=== EXERCISE INSTRUCTIONS ===
Among the lines below, copy each one in which "fixed" appears.

=== AVAILABLE RECORDS ===

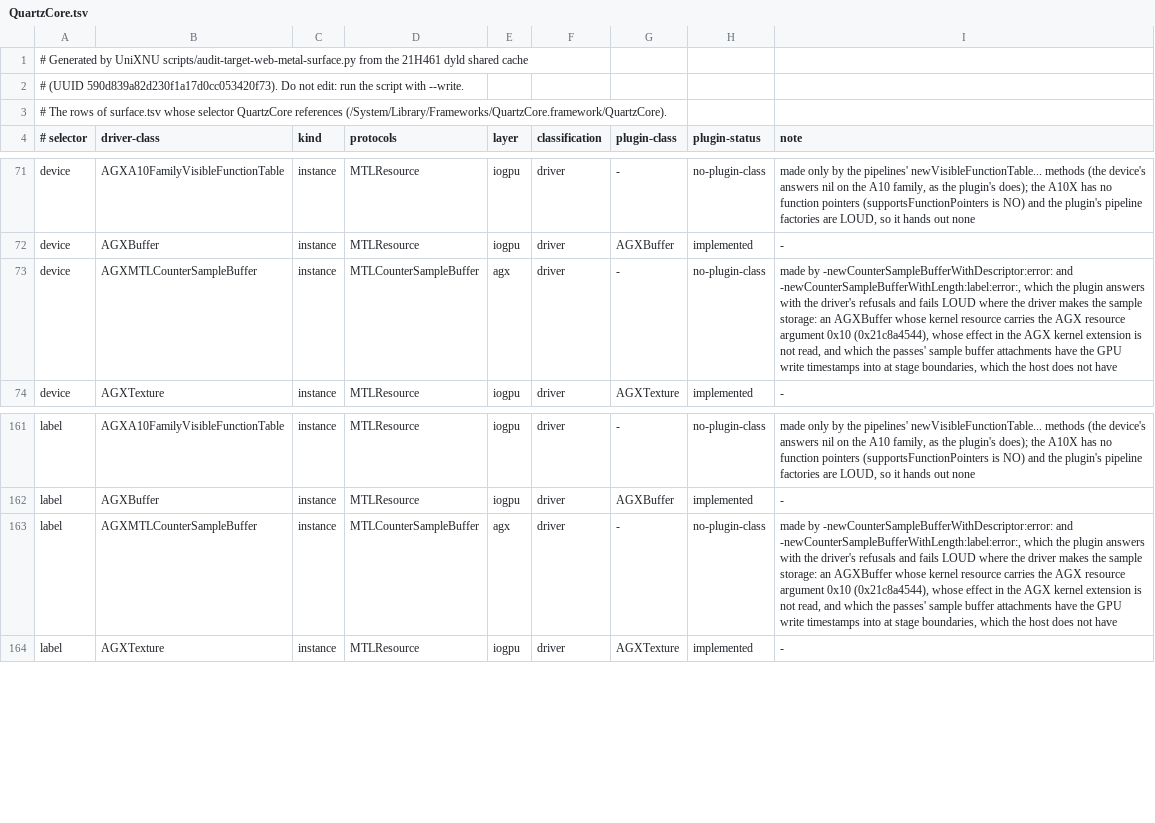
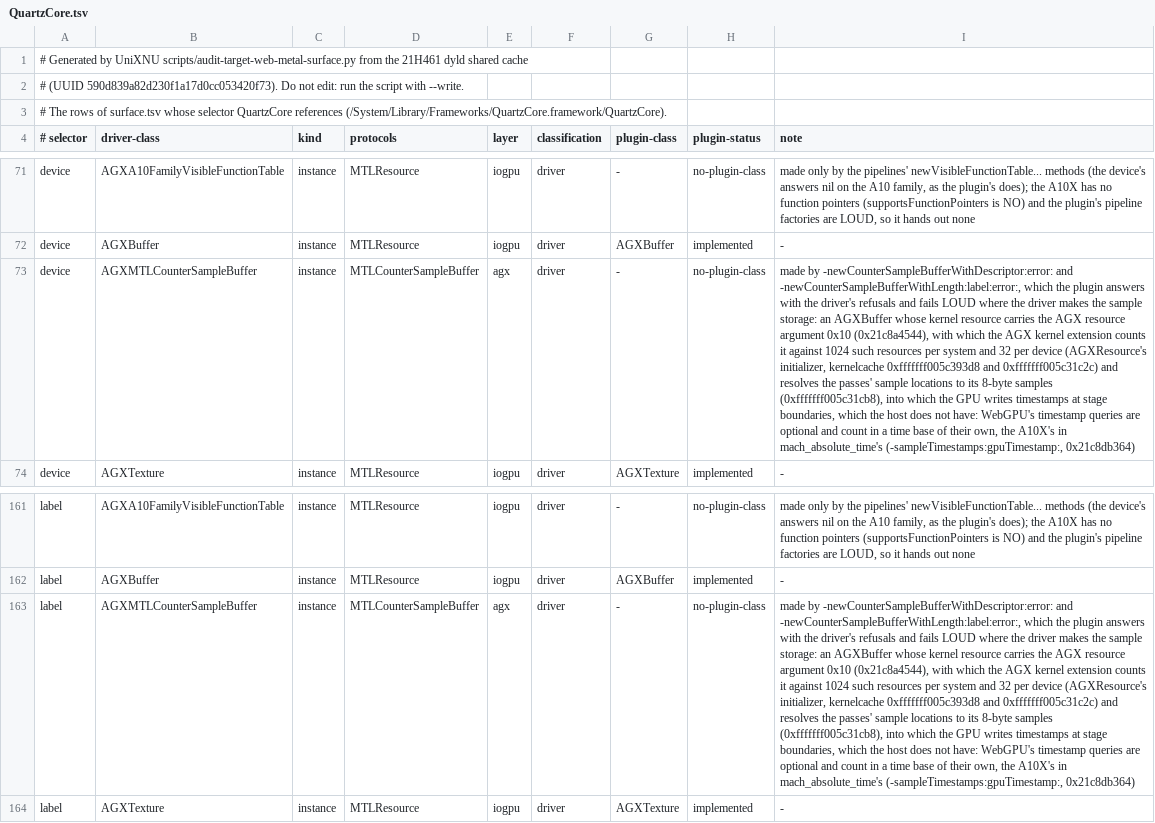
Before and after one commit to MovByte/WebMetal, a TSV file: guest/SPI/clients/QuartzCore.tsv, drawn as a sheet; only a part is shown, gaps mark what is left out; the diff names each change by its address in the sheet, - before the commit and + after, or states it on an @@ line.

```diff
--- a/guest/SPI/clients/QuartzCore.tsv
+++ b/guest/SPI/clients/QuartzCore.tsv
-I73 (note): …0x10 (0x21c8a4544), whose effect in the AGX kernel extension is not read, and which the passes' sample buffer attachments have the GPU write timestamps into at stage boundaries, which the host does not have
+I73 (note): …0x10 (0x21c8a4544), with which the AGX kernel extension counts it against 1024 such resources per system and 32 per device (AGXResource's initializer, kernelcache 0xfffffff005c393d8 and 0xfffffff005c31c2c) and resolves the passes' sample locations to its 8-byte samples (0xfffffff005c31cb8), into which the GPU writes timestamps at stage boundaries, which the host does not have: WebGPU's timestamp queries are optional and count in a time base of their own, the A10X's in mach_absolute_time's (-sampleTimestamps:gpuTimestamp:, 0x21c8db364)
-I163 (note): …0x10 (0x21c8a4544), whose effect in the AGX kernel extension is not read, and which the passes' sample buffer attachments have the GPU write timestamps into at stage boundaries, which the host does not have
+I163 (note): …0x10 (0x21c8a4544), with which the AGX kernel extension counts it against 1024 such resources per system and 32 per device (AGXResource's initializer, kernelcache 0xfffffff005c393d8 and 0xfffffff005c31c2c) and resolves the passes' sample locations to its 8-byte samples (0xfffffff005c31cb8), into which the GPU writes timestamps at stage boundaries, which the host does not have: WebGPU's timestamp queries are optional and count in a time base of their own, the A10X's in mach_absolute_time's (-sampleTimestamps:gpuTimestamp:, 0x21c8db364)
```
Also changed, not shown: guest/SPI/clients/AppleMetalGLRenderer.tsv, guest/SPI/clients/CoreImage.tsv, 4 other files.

...

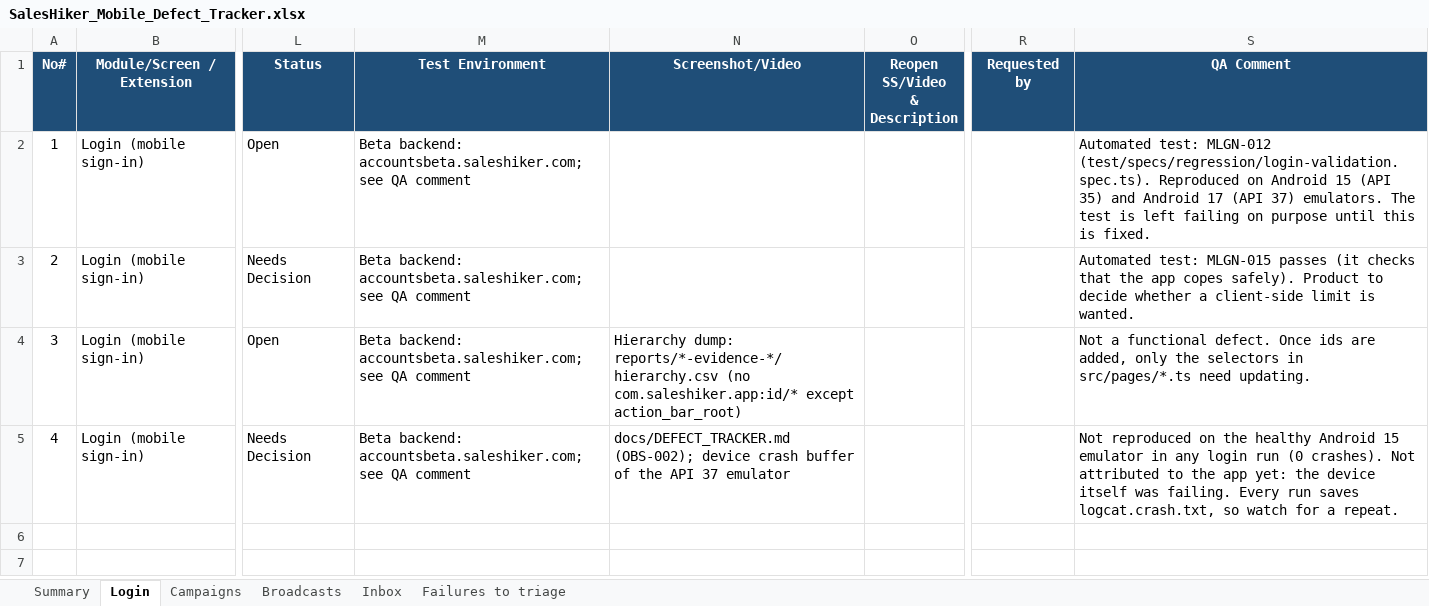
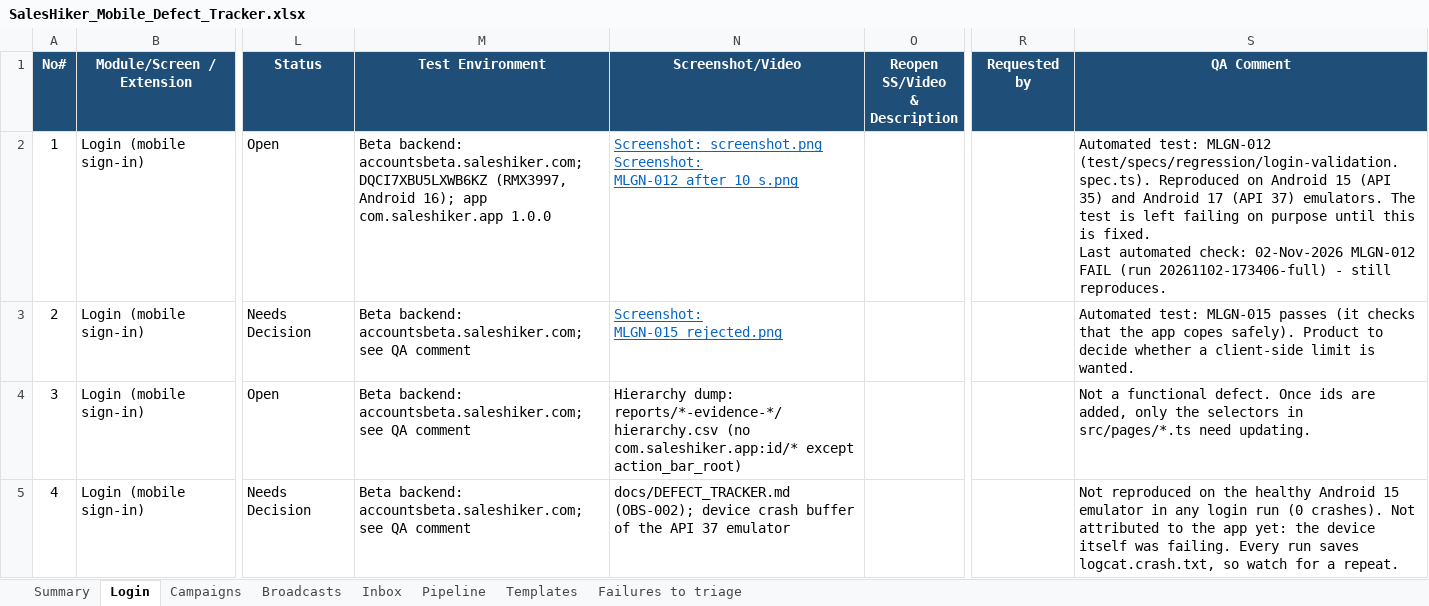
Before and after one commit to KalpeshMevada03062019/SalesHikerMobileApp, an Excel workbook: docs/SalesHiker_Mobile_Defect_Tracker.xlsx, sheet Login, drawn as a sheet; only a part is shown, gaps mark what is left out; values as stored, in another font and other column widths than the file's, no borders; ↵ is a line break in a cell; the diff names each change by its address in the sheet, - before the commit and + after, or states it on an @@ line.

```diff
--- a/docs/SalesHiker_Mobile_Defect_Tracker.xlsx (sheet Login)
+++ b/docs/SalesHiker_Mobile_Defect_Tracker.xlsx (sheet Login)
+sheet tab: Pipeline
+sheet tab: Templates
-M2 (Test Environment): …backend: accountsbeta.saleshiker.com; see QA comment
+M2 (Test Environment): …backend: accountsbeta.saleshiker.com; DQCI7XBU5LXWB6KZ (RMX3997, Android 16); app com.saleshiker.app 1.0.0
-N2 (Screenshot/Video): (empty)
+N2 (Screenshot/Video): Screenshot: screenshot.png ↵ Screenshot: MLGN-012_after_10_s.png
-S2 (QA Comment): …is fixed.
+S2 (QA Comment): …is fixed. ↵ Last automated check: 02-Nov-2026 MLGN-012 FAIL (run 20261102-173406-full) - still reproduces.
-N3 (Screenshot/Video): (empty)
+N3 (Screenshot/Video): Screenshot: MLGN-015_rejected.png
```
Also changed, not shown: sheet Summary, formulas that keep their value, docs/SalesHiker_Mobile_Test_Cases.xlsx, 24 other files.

---

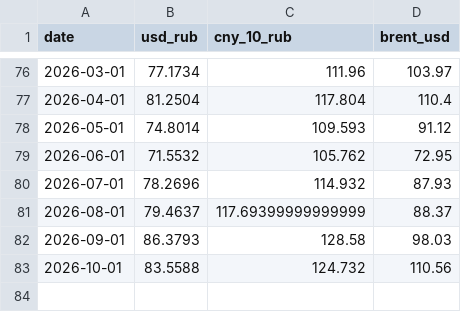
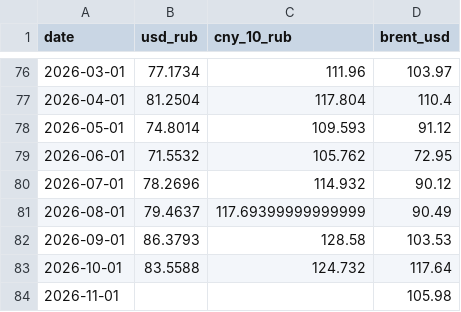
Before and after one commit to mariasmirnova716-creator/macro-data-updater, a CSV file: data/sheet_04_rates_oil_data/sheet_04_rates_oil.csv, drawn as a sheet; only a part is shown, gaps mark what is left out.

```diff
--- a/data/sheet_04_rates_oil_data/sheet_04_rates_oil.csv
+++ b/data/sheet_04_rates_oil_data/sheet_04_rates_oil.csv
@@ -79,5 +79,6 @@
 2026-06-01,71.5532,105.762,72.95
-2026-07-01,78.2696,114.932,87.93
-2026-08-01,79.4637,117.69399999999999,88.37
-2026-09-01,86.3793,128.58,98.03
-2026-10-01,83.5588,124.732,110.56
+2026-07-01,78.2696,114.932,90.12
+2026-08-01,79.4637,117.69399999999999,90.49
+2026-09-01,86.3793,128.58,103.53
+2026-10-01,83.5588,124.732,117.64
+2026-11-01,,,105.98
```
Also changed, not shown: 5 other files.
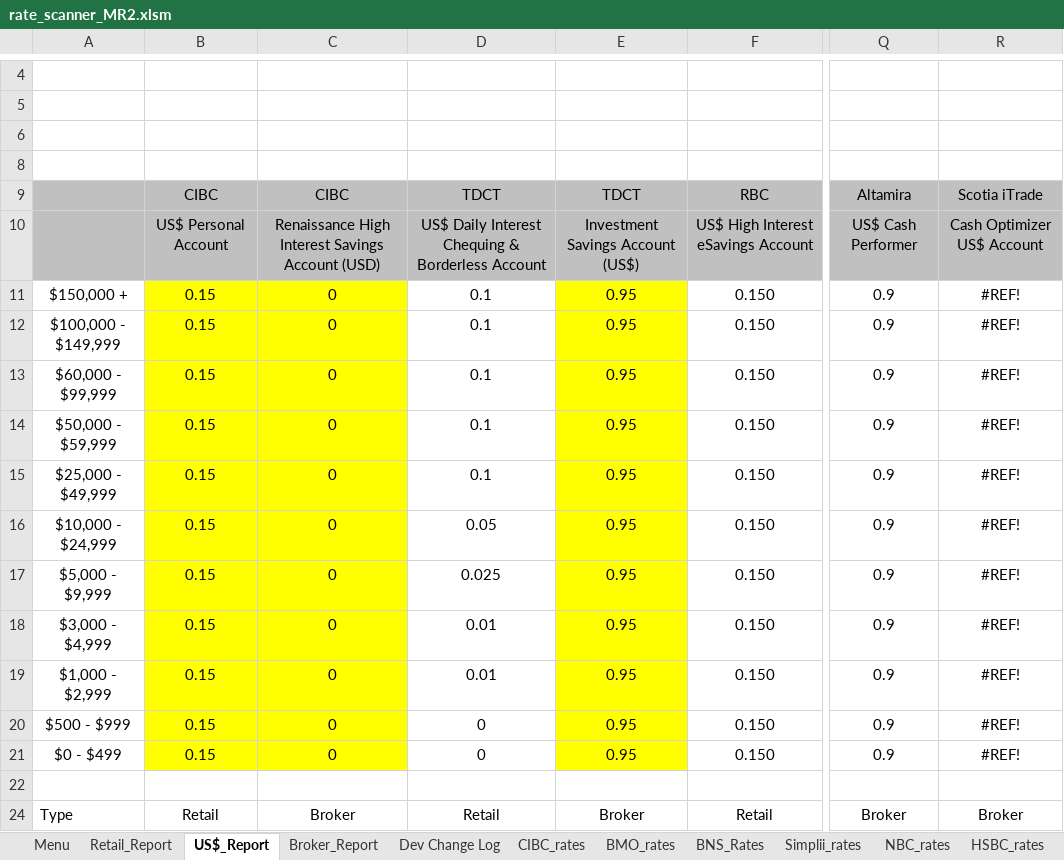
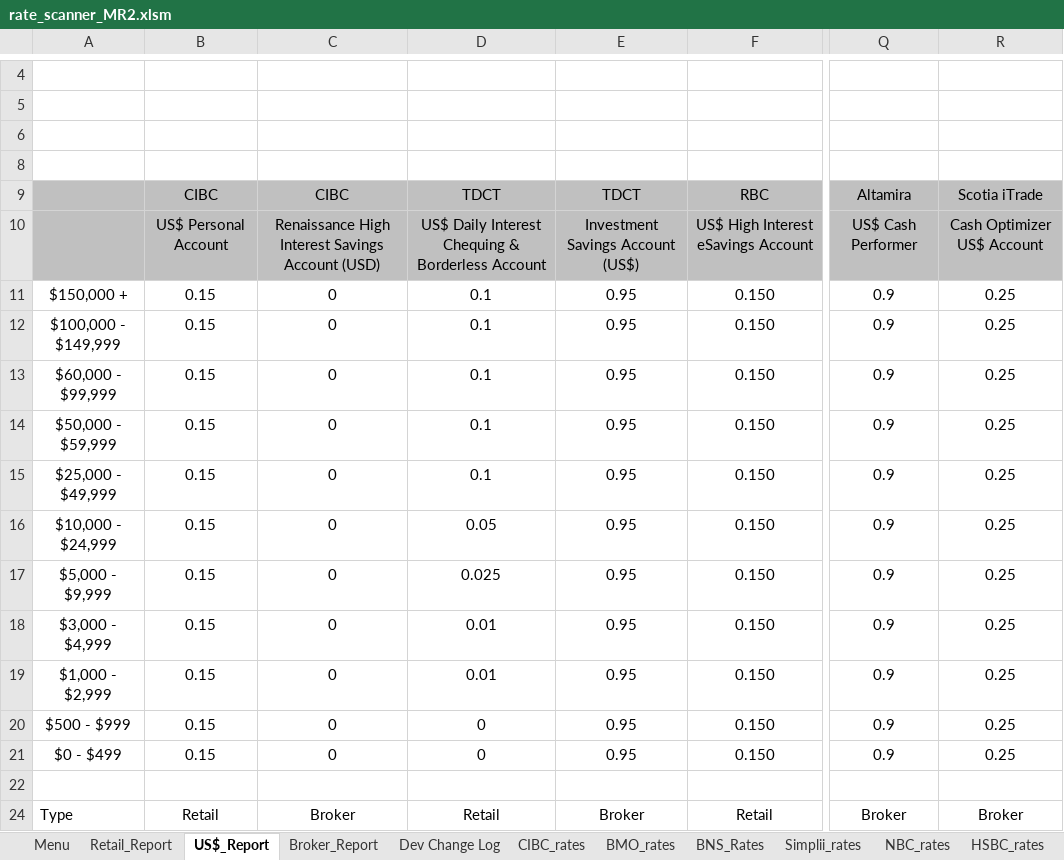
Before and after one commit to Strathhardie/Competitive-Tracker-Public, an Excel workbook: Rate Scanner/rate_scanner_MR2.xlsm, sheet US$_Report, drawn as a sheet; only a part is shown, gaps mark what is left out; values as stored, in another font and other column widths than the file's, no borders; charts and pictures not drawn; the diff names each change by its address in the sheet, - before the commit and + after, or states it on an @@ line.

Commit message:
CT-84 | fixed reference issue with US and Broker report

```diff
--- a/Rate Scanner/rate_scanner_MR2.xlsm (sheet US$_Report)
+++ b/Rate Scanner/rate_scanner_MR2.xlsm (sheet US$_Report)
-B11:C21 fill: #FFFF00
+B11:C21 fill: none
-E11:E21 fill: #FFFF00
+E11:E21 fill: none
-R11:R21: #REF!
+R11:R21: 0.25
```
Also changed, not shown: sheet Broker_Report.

=== SOLUTION TO THIS EXERCISE ===
-S2 (QA Comment): …is fixed.
+S2 (QA Comment): …is fixed. ↵ Last automated check: 02-Nov-2026 MLGN-012 FAIL (run 20261102-173406-full) - still reproduces.
CT-84 | fixed reference issue with US and Broker report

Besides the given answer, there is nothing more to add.